Want to contribute to a scientific project while doing something you may already love? Then sign up to start providing data for New York’s Bird Breeding Atlas.

This initiative, spearheaded by the New York Natural Heritage Program, New York State Ornithological Association, Audubon New York, state Department of Environmental Conservation and others, takes place every 20 years. For this third iteration of the atlas, observers will record data from now through 2024.

More than a count, the atlas yields important information about changes to birds’ habitats by documenting where they mate and nest. The last atlas, released in 2008, concluded that over half of New York’s 253 species experienced a significant change in their distribution since the previous atlas, with 70 species increasing and 58 declining.  

Bird Watching from Indoors (Photo: MIKI Yoshihito on Flickr)
Bird Watching from Indoors (Photo: MIKI Yoshihito on Flickr)

New this year, observers will submit their information to ebird, an online platform managed by the Cornell Lab of Ornithology. Described as the “world’s largest biodiversity-related citizen science project,” ebird collects and archives data from more than 100 million bird sightings contributed each year. It even allows individual observers to keep an ongoing record of their sightings.

Via ebird, participants in the New York Bird Breeding Atlas will record not only the species observed but share information about their calls as well as evidence of breeding and nesting. You don’t even need to leave home. Data about birds in your backyard—and those of your next-door neighbors—are just as critical as those gathered further afield. For some ABCs, click here.

Who benefits from your sightings? Along with the groups that advocate for protecting bird habitat, including Scenic Hudson, it provides vital information for scientists researching everything from climate change to socioeconomics.
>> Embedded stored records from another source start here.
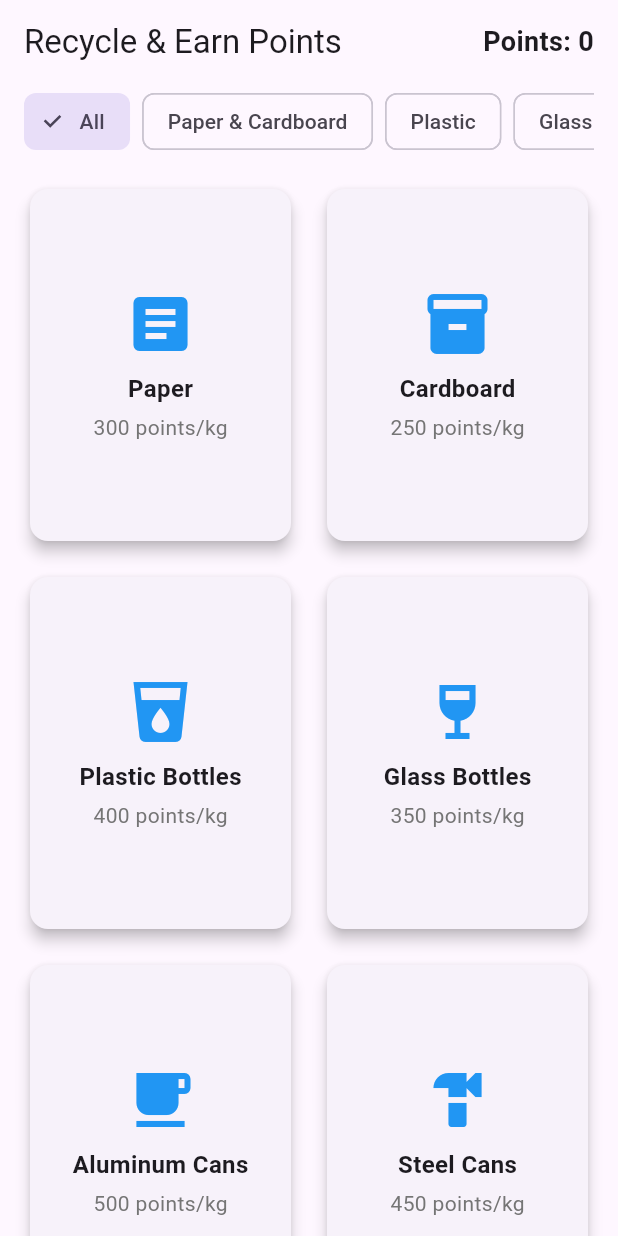
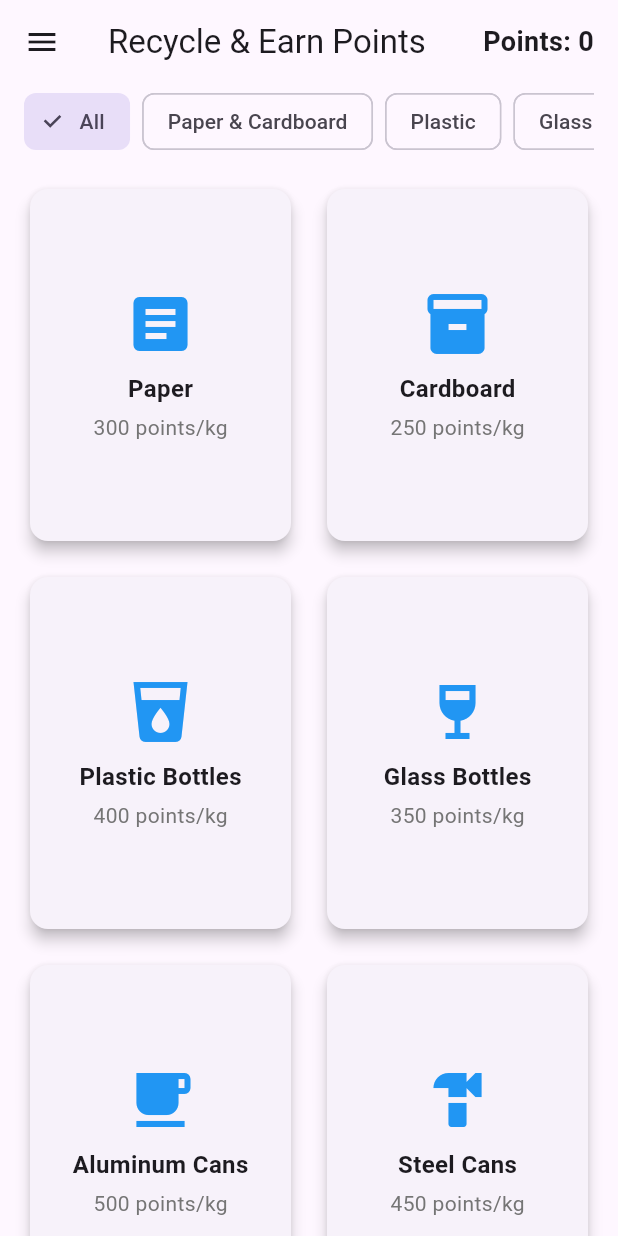
Before and after one commit to igmoiiz/Material-Recycle-Application---Prototype, a Flutter app: the screen it shows after launch, on a phone screen of 412 x 824 dp. Run offline on Flutter 3.47's test engine with Material 3 defaults, Android fonts, the light colour scheme and no system bars; our stand-ins replace sqflite; accounts and stored records are empty.

Commit message:
feat: add navigation drawer with logout functionality in home_page.dart

```diff
--- a/lib/Views/Interface/home_page.dart
+++ b/lib/Views/Interface/home_page.dart
@@ -1,5 +1,6 @@
 import 'package:flutter/material.dart';
 import 'package:recycle_application/Models/recycling_material.dart';
+import 'package:recycle_application/Views/Authentication/loogin_page.dart';
 
 class HomePage extends StatefulWidget {
   const HomePage({super.key});
@@ -18,6 +19,14 @@ class _HomePageState extends State<HomePage> {
   void dispose() {
     _amountController.dispose();
     super.dispose();
+  }
+
+  void _handleLogout() {
+    Navigator.pushAndRemoveUntil(
+      context,
+      MaterialPageRoute(builder: (context) => const LoginPage()),
+      (route) => false,
+    );
   }
 
   void _showMaterialDialog(RecyclingMaterial material) {
@@ -81,7 +90,47 @@ class _HomePageState extends State<HomePage> {
   @override
   Widget build(BuildContext context) {
     return Scaffold(
+      drawer: Drawer(
+        child: Column(
+          children: [
+            DrawerHeader(
+              decoration: BoxDecoration(color: Colors.blue[600]),
+              child: const Center(
+                child: Column(
+                  mainAxisAlignment: MainAxisAlignment.center,
+                  children: [
+                    Icon(Icons.recycling, size: 64, color: Colors.white),
+                    SizedBox(height: 16),
+                    Text(
+                      'EcoPoints',
+                      style: TextStyle(
+                        color: Colors.white,
+                        fontSize: 24,
+                        fontWeight: FontWeight.bold,
+                      ),
+                    ),
+                    Text(
+                      'Recycle & Earn Rewards',
+                      style: TextStyle(color: Colors.white, fontSize: 16),
+                    ),
+                  ],
+                ),
+              ),
+            ),
+            const Spacer(),
+            Padding(
+              padding: const EdgeInsets.all(16.0),
+              child: ListTile(
+                leading: const Icon(Icons.logout),
+                title: const Text('Logout'),
+                onTap: _handleLogout,
+              ),
+            ),
+          ],
+        ),
+      ),
       appBar: AppBar(
+        // automaticallyImplyLeading: false,
         title: const Text('Recycle & Earn Points'),
         actions: [
           Center(
```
You also stand to gain: Contributing to the Bird Breeding Atlas provides another reason to grab the binoculars and keep tabs on your feathered friends.